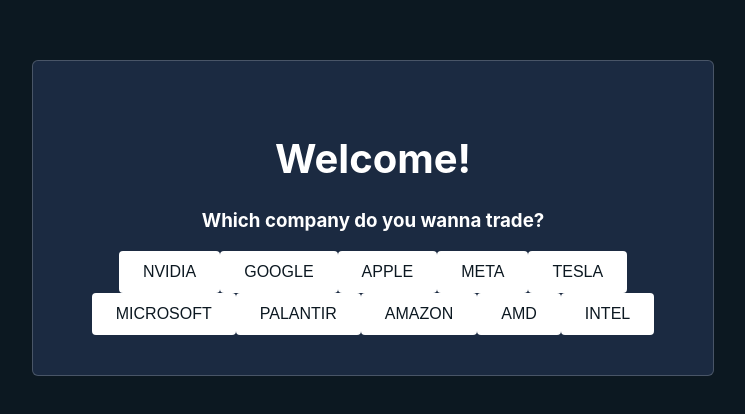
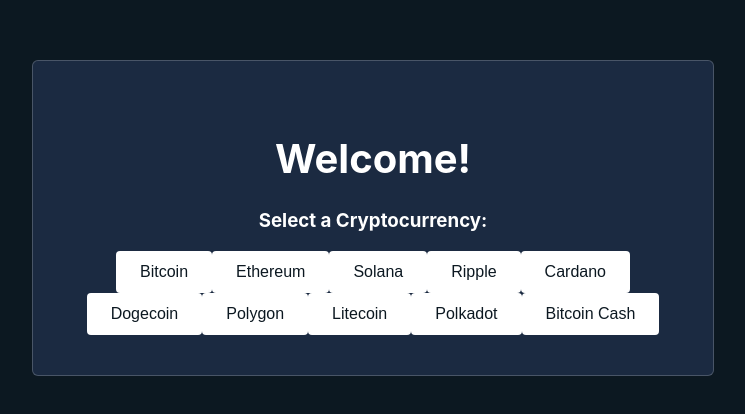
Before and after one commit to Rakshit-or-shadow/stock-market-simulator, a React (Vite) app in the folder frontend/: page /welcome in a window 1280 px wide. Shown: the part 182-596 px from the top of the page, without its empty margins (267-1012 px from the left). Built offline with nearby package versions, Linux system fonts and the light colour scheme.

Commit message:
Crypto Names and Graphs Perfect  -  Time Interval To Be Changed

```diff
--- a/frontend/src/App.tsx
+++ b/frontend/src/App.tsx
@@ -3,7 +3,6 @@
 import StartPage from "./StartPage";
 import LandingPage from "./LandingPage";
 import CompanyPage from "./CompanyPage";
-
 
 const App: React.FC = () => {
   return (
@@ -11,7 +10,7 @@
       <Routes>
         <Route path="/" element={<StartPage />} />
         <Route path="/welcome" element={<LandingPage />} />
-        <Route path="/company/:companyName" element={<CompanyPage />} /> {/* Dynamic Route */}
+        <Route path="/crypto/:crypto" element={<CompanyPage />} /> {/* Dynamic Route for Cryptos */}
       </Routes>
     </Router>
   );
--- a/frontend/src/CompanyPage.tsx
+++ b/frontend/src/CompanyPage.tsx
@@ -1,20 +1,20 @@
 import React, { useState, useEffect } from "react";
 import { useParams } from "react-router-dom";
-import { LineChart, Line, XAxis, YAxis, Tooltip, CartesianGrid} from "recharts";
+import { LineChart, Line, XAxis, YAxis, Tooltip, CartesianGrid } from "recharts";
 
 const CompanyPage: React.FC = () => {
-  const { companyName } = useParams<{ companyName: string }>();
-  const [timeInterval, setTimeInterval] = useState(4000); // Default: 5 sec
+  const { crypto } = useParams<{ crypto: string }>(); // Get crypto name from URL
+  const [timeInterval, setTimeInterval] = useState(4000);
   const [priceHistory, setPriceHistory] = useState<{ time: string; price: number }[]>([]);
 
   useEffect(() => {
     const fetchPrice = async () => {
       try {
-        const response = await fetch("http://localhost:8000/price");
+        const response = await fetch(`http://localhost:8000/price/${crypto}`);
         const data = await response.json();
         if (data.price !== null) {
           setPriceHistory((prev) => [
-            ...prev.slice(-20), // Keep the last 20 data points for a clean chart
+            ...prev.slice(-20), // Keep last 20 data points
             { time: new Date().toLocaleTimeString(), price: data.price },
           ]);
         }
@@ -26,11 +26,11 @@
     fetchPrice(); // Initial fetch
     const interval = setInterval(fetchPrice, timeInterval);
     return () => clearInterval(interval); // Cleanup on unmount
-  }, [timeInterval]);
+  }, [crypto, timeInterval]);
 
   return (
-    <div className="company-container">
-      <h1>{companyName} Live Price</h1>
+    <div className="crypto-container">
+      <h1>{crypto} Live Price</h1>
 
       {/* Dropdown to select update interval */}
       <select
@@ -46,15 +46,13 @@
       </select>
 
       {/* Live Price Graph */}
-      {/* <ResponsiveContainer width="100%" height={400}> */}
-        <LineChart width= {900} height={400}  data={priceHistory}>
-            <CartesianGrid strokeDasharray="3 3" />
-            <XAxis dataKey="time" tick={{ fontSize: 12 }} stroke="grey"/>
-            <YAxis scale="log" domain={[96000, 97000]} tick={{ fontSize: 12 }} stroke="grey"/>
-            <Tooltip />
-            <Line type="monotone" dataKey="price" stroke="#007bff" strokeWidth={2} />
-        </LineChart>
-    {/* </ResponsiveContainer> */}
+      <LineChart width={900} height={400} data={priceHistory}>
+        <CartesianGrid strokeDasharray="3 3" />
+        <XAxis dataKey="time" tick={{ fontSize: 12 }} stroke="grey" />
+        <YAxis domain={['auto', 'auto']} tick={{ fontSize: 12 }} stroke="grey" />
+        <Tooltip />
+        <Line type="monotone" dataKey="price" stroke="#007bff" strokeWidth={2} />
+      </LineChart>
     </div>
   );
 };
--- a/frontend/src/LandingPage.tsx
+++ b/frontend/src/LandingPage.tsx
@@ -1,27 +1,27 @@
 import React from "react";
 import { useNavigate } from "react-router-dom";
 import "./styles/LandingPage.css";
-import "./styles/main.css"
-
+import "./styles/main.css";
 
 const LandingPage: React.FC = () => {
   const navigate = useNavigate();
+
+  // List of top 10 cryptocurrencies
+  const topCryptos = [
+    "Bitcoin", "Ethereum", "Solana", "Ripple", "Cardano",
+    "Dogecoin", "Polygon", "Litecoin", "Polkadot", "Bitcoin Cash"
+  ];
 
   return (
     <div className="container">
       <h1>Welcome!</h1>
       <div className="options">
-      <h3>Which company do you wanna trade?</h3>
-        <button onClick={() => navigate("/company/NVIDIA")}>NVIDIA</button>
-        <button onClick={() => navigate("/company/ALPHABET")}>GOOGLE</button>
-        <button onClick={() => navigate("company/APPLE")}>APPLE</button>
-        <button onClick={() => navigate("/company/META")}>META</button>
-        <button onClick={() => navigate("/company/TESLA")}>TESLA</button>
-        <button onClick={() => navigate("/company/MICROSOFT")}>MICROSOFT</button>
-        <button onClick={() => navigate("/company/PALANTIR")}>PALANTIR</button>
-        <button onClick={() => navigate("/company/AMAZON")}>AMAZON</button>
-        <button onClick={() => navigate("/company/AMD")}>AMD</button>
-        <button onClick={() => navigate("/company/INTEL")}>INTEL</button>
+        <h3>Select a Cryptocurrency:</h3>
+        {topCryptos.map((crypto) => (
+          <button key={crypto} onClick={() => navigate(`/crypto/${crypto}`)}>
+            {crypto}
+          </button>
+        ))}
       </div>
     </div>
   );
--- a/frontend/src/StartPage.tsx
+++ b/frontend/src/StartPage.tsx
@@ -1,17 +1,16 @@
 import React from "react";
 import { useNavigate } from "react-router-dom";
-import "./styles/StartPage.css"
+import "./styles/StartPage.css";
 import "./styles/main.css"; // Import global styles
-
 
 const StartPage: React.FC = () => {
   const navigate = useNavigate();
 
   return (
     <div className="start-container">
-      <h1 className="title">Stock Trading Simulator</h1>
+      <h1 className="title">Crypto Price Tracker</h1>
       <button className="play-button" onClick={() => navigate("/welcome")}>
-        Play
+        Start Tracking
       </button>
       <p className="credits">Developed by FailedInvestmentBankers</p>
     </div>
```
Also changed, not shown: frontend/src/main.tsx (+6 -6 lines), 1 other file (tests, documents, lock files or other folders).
####
Exercise brief: Using the records above, list each line that includes "LineChart".

Result of the exercise:
-import { LineChart, Line, XAxis, YAxis, Tooltip, CartesianGrid} from "recharts";
+import { LineChart, Line, XAxis, YAxis, Tooltip, CartesianGrid } from "recharts";
-        <LineChart width= {900} height={400}  data={priceHistory}>
-        </LineChart>
+      <LineChart width={900} height={400} data={priceHistory}>
+      </LineChart>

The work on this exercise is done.